In a world that is constantly changing and where new technology is continually emerging, universities are re-thinking their role in innovation and societal improvements. On Tues., March 22, experts from around the world came together at Okinawa Institute of Science and Technology Graduate University (OIST) to discuss and share ideas about how universities can increase innovation and provide economic growth in their region.
“Universities have a responsibility to create new knowledge and to do so in a way that benefits humanity,” OIST president, Jonathan Dorfan said.
In four sessions, 16 speakers explored ways to spark, measure, and promote innovation in the university setting followed by panel discussions. The symposium began with two keynote speakers, who are representatives of national innovation systems in Japan and the United States: Dr. Rita Colwell, former director of the National Science Foundation and Dr. Yuko Harayama from the Council for Science, Technology & Innovation Policy, Japan Cabinet Office.
As innovation is seen as an engine for technological advancements and growth, Colwell acknowledged the resistance to new things as a hurdle in bringing new products and technologies to market. She noted that innovators need to get through large marketing barriers in order to have their creations embraced. She also stressed the importance of providing students a full education that promotes creativity by integrating literature, social science, and history together with science.
“Innovation is just another word for creativity,” Colwell said. “If we do not educate the next generation to think and innovate, we are starving the next generation.”
Harayama said that society should be at the center of innovation. She also stressed that proactive coordination, dialogue, and collaboration of government, university, and industry were integral in meeting a changing world. In order to do this, she recognized the importance of the university and the role of relationships.
“The role of the university is to train, empower, and connect people,” Harayama said. “The key is people. We need different layers of people, not just scientists, to collaborate.”
Following the keynotes were sessions that discussed innovation mechanisms, measurements, and stakeholders. The speakers in the mechanism session all talked about the importance of relationships in different capacities, whether with researchers, potential customers, or future innovators. They all cited relationships as integral to transferring technologies to society, with an understanding of societal or customer needs.
The measurements session spoke to the problem of trying to measure university innovation success. Since there is currently no standard in doing this, each speaker pulled from their experience and cultural background. Two speakers said that the number and success of startup companies could be important indicators and that entrepreneurship should be heavily encouraged and supported.
The final session was about innovation stakeholders and creating balance and relationships between industry, government, university, and funding sources. The speakers urged for more collaboration between these different areas.
The theme of people, their relationships, and capacity for collaboration in order to accelerate innovation was clear throughout the symposium.

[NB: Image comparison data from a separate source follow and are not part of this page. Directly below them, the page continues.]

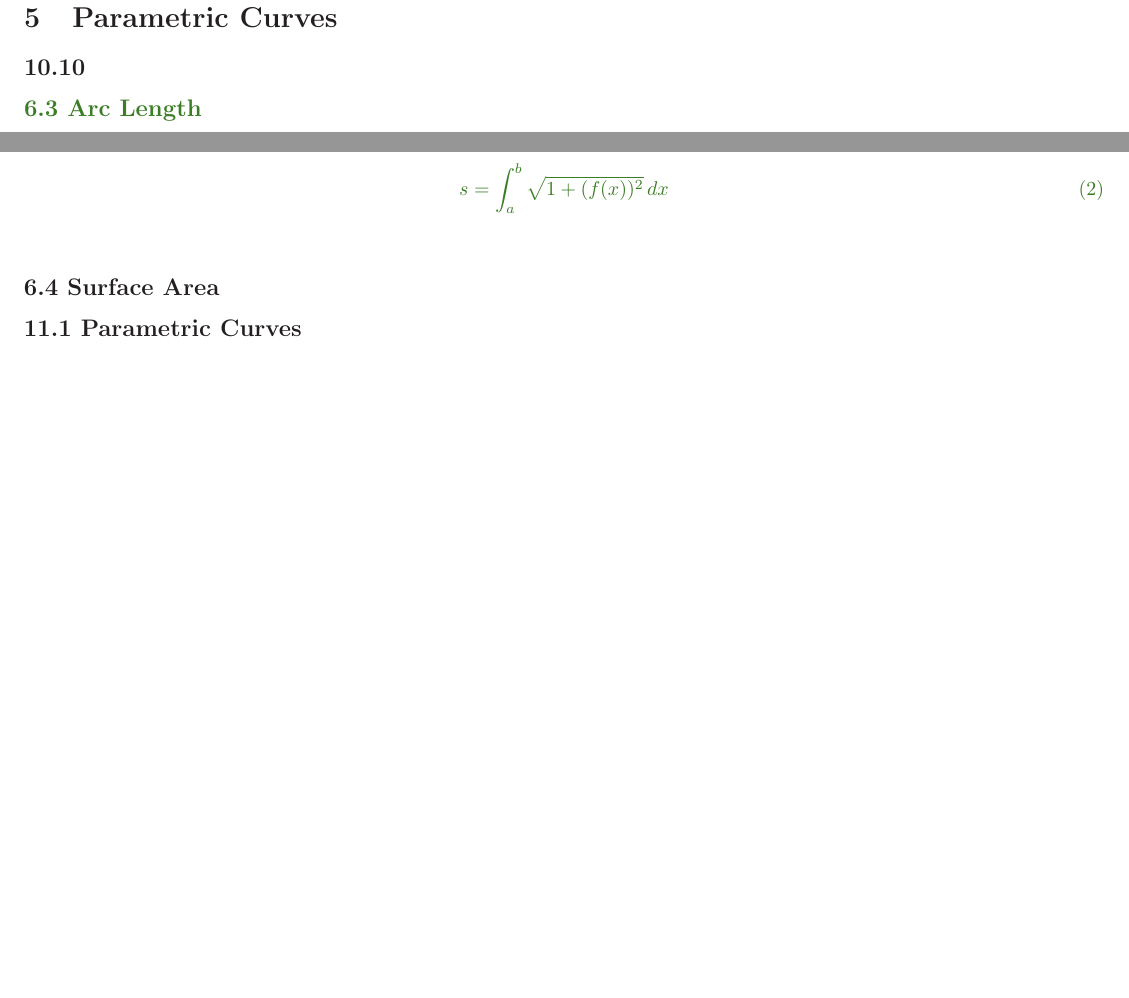
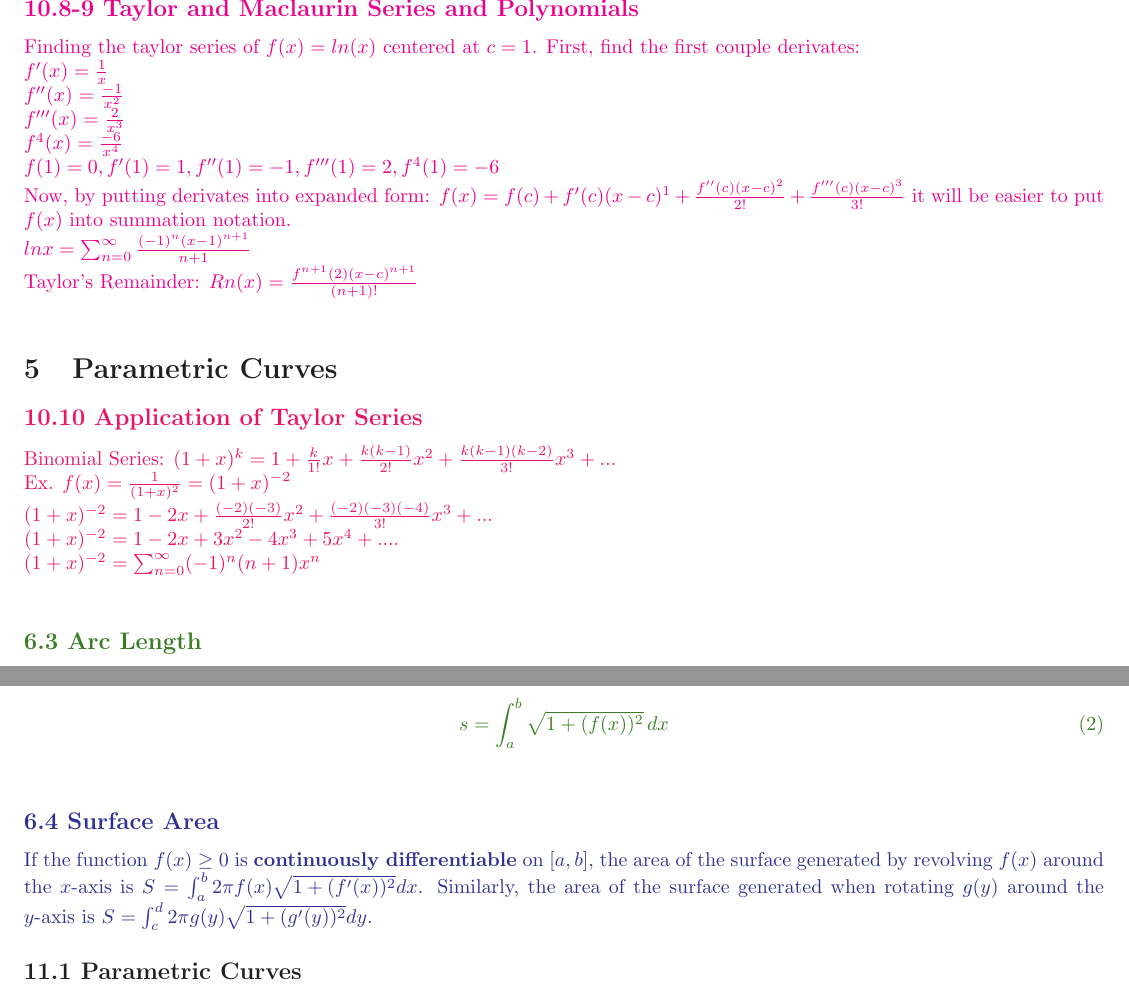
Before and after one commit to radonc0de/notes, a LaTeX document (calc_2/studyguide.tex): two parts of page 7 of 8, joined at a grey line, cut at the place of the change, the shorter picture padded with empty space. Compiled offline with pdfLaTeX.

Commit message:
finish unit 3 & 4, started unit 5

```diff
--- a/calc_2/studyguide.tex
+++ b/calc_2/studyguide.tex
@@ -249,4 +249,15 @@
                 \item $\infty \rightarrow$ Converges when $x=c$ $R=0$ $I={c}$ \\
                 \item $\frac{1}{R} \lvert x-c \rvert < 1$. Converges when $\lvert x-c \rvert  < R$. Diverges when $\lvert x-c \rvert > R$. $R=R$ $I=(-R+c, R+c)$. \\
             \end{itemize}
+        \color{Magenta}
+        \subsection*{10.8-9 Taylor and Maclaurin Series and Polynomials }
+            Finding the taylor series of $f(x) = ln(x)$ centered at $c=1$. First, find the first couple derivates: \\
+            $f'(x) = \frac{1}{x}$ \\
+            $f''(x) = \frac{-1}{x^2}$ \\
+            $f'''(x) = \frac{2}{x^3}$ \\
+            $f^4(x) = \frac{-6}{x^4}$ \\
+            $f(1) = 0, f'(1) = 1, f''(1) = -1, f'''(1) = 2, f^4(1) = -6$ \\
+            Now, by putting derivates into expanded form: $f(x) = f(c) + f'(c)(x-c)^1 + \frac{f''(c)(x-c)^2}{2!} + \frac{f'''(c)(x-c)^3}{3!}$ it will be easier to put $f(x)$ into summation notation. \\
+            $ln x = \sum_{n=0}^{\infty} \frac{(-1)^n (x-1)^{n+1}}{n+1}$ \\
+            Taylor's Remainder: $Rn(x)=\frac{f^{n+1}(2)(x-c)^{n+1}}{(n+1)!}$ \\
         \color{Black}
@@ -254,5 +264,11 @@
     \section{Parametric Curves}
-        \subsection*{10.10 }
+        \color{WildStrawberry}
+        \subsection*{10.10 Application of Taylor Series}
+            Binomial Series: $(1+x)^k = 1 + \frac{k}{1!}x + \frac{k(k-1)}{2!}x^2 + \frac{k(k-1)(k-2)}{3!}x^3 + ...$ \\
+            Ex. $f(x) = \frac{1}{(1+x)^2} = (1+x)^{-2}$ \\
+            $(1+x)^{-2} = 1 - 2x + \frac{(-2)(-3)}{2!}x^2  + \frac{(-2)(-3)(-4)}{3!}x^3 + ...$ \\
+            $(1+x)^{-2} = 1 - 2x  + 3x^2 - 4x^3 + 5x^4 + ....$ \\
+            $(1+x)^{-2} = \sum_{n=0}^{\infty} (-1)^n(n+1)x^n$ \\
         \color{OliveGreen}
         \subsection*{6.3 Arc Length}
             Pythagorean's Theoreom can be applied to find the length of a segment \(f(x)\).
@@ -269,8 +285,10 @@
             \begin{equation}
                 s = \int_a^b \sqrt{1 + (f(x))^2} \, dx
             \end{equation}
+        \color{Blue}
+        \subsection*{6.4 Surface Area}
+            If the function $f(x) \geq 0$ is \textbf{continuously differentiable} on $[a, b]$, the area of the surface generated by revolving $f(x)$ around the $x$-axis is $S = \int_{a}^{b} 2 \pi f(x) \sqrt{1 + (f'(x))^2} dx$. Similarly, the area of the surface generated when rotating $g(y)$ around the $y$-axis is $S = \int_{c}^{d} 2 \pi g(y) \sqrt{1 + (g'(y))^2} dy$.
         \color{Black}
-        \subsection*{6.4 Surface Area}
         \subsection*{11.1 Parametric Curves}
         \subsection*{11.2 Calculus of Parametric Curves}
     \section{Polar Coordinates}
```
Also changed, not shown: calc_2/studyguide.pdf, calc_2/studyguide.tex (1 more changed lines), 1 other file.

Also, the need to share information about promoting innovation to a larger audience was encouraged.
“We really do need to bring the university and industry together,” Dr. Richard Dasher of Stanford University and event moderator said. “It is important to continue the dialogue and recognize the need for different plans based on different places.”